So the strategy is to paint the Dodd bill as a bill that would perpetuate bailouts. If you go to Sen. Mitch McConnell’s website, most of the speeches and letters he has up attack the Dodd bill on the “no more bailouts” grounds.
But it’s also true that McConnell has recently met with Wall Street moneymen, and so we’ve been trying to figure out how to reconcile the line that the Dodd bill is too pro-Wall Street, with the fact that Wall Street apparently has the ear of McConnell.
In trying to figure this out, we stumbled on this article from Charlie Gasparino at Fox Biz written Monday, April 12:
About 25 Wall Street executives, many of them hedge fund managers, sat down for a private meeting Thursday afternoon with two of the most powerful Republican lawmakers in Congress: Senate minority leader Mitch McConnell of Kentucky, and John Cornyn, the senior senator from Texas who runs the National Republican Senatorial Committee, one of the primary fundraising arms of the Republican Party.
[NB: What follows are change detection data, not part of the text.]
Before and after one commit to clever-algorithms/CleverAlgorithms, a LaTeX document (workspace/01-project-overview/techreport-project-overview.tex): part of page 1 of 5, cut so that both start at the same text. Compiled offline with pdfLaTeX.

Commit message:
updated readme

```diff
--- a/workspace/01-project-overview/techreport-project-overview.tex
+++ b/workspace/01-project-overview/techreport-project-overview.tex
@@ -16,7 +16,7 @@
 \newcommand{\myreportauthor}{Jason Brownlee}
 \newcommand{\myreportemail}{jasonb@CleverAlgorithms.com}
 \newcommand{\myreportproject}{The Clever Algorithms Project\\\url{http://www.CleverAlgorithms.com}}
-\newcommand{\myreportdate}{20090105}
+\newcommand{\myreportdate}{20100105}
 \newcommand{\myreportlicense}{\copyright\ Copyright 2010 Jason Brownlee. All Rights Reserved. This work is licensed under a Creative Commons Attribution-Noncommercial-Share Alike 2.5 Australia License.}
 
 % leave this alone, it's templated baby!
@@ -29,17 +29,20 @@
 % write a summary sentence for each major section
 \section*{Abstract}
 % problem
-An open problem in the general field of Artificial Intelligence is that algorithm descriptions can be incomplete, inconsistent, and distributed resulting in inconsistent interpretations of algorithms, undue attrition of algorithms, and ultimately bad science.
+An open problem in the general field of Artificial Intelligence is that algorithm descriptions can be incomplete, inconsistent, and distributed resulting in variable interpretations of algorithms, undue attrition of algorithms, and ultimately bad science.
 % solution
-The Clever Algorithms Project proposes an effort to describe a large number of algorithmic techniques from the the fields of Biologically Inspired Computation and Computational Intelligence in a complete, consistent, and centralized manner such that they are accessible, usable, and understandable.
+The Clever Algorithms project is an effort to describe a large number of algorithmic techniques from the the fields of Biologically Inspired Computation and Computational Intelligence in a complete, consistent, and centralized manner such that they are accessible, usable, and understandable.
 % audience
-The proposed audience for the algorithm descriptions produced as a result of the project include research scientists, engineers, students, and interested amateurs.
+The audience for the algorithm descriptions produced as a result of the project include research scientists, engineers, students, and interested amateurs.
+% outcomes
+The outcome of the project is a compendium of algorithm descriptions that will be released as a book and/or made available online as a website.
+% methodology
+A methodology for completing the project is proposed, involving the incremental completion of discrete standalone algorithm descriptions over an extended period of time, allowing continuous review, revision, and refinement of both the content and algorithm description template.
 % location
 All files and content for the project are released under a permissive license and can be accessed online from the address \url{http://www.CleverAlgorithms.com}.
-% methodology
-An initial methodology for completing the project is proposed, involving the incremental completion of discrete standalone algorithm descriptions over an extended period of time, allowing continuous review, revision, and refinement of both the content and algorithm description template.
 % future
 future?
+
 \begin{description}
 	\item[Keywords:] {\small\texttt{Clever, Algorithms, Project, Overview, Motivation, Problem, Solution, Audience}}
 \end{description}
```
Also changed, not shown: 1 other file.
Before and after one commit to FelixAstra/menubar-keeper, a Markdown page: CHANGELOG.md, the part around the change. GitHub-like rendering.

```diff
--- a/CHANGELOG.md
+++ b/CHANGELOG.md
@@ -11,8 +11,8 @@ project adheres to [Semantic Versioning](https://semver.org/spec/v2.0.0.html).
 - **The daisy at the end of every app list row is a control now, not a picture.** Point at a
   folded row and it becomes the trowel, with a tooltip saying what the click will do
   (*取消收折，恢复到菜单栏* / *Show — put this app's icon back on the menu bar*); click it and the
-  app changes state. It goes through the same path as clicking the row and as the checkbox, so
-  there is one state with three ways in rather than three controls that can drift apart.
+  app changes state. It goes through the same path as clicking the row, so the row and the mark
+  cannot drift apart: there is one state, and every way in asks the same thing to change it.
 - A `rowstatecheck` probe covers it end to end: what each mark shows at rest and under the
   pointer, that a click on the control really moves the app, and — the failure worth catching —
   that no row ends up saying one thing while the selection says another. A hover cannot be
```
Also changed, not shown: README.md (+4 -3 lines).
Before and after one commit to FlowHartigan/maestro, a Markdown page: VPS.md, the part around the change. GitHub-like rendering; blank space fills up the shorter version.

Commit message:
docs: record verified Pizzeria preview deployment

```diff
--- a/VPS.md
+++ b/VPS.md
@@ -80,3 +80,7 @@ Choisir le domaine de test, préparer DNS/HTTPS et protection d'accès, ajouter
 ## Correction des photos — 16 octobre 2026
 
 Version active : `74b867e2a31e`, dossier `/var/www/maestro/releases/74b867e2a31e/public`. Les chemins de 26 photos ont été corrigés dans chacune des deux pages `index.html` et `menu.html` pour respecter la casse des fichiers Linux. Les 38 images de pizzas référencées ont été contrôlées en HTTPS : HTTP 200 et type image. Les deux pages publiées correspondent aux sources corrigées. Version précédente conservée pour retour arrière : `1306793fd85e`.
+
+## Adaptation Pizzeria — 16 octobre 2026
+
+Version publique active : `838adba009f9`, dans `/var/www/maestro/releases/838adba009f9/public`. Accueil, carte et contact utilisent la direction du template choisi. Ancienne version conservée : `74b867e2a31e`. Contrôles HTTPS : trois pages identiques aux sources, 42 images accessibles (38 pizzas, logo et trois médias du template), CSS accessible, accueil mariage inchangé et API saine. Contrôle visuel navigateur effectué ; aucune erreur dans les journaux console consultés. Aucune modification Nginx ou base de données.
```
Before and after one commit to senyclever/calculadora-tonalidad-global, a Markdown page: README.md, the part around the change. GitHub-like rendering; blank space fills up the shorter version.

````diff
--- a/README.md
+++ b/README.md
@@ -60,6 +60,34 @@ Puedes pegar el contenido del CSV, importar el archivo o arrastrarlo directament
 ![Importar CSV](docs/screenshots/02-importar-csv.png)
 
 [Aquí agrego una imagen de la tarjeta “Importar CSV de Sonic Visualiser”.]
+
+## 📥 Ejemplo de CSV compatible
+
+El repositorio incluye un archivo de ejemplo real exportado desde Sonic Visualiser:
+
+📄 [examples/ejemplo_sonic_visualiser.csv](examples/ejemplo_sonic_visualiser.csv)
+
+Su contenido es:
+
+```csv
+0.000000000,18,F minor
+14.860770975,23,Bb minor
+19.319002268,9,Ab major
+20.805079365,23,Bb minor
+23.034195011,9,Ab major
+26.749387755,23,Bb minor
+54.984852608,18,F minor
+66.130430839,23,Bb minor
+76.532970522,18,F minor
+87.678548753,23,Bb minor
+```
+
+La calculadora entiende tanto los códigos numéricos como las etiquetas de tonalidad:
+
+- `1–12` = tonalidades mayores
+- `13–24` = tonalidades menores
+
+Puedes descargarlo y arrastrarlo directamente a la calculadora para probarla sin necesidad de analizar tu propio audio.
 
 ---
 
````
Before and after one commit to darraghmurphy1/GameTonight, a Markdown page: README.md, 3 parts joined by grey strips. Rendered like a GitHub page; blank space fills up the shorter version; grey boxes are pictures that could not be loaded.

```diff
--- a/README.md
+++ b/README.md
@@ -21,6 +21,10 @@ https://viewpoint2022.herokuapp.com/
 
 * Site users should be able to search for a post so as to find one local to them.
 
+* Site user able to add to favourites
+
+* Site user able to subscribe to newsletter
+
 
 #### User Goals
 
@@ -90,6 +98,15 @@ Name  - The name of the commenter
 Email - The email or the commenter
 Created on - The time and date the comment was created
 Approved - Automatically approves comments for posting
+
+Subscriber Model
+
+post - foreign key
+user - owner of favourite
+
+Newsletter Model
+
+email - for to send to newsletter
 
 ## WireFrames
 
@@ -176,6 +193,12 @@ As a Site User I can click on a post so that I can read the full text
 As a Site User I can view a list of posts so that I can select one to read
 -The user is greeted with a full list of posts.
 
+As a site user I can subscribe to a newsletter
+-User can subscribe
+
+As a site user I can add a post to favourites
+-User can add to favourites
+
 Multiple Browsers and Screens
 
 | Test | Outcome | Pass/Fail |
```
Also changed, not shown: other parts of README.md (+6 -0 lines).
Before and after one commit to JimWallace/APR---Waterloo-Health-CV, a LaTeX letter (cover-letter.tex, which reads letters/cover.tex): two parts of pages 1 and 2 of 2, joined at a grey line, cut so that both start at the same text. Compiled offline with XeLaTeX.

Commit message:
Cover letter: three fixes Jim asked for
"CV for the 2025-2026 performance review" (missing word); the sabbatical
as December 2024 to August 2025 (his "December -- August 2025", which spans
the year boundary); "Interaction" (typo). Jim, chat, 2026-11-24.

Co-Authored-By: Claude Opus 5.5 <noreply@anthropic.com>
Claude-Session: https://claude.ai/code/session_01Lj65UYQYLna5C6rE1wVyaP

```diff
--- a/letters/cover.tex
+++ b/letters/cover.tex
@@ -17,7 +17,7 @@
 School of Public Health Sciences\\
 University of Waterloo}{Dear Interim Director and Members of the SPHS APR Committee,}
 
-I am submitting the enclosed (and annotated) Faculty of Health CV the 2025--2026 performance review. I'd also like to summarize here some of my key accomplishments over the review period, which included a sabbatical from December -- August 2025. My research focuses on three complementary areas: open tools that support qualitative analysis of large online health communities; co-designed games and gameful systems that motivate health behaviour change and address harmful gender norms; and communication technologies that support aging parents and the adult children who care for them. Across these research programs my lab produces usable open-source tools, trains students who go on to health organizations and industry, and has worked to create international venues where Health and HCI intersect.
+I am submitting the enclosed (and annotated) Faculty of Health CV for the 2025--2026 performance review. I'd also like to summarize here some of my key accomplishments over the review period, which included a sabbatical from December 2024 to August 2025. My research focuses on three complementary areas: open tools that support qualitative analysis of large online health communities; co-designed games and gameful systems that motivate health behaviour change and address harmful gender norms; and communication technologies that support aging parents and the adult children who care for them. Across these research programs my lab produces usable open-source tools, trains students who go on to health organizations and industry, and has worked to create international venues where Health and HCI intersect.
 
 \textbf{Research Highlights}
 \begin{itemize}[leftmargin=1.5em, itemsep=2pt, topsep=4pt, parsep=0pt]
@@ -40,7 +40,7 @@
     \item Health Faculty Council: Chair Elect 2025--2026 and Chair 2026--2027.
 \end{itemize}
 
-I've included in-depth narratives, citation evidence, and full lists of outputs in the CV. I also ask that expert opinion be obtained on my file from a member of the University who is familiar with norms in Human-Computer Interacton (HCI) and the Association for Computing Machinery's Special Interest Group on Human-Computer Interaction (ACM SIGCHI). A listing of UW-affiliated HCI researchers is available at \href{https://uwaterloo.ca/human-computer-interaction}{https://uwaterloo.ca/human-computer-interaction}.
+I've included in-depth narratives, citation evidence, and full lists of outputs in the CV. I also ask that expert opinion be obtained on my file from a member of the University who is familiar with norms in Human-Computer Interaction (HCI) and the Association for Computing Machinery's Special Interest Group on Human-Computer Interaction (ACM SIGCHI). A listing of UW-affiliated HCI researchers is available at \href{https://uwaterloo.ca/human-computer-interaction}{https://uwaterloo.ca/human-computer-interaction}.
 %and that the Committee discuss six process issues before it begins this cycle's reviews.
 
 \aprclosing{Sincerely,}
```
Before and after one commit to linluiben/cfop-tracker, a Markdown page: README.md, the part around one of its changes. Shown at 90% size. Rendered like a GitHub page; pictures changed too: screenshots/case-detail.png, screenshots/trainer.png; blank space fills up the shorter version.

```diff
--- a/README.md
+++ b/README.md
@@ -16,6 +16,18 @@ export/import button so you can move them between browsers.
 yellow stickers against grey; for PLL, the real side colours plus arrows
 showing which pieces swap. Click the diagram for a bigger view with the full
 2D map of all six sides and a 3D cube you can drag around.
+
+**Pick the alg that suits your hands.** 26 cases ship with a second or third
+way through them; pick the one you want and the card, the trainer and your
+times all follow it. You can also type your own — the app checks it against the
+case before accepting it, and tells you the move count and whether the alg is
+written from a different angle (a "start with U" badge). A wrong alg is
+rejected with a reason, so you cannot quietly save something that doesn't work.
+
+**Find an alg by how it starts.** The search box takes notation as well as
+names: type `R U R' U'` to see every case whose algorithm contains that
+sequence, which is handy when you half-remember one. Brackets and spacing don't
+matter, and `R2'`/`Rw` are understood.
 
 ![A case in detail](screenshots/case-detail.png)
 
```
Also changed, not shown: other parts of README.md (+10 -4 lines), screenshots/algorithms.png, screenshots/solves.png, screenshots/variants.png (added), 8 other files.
The stated topic of the meeting: The Financial reform bill being sponsored by Senator Chris Dodd, the Democrat and chairman of the senate banking committee. Both McConnell and Cornyn listened to numerous complaints the executives have with the bill. These included complaints about provisions that allow the government to continue to prop up financial institutions that are “too big to fail.”
Something just doesn’t add up here.
Are we really to believe that McConnell and Cornyn met with Wall Street, heard numerous complaints, and the most notable one from these Wall Streeters was that there were ‘provisions that allow the government to continue to prop up financial institutions that are “too big to fail.‘
Seriously, that’s what the Wall Streeters were complaining about?!
Obviously the meeting took place, and Gasparino does say that the complaints were numerous (i.e. the TBTF lien wasn’t the only complaint). But it still seems implausible that that was the main one that they brought up.
Any help in understanding this would be appreciated.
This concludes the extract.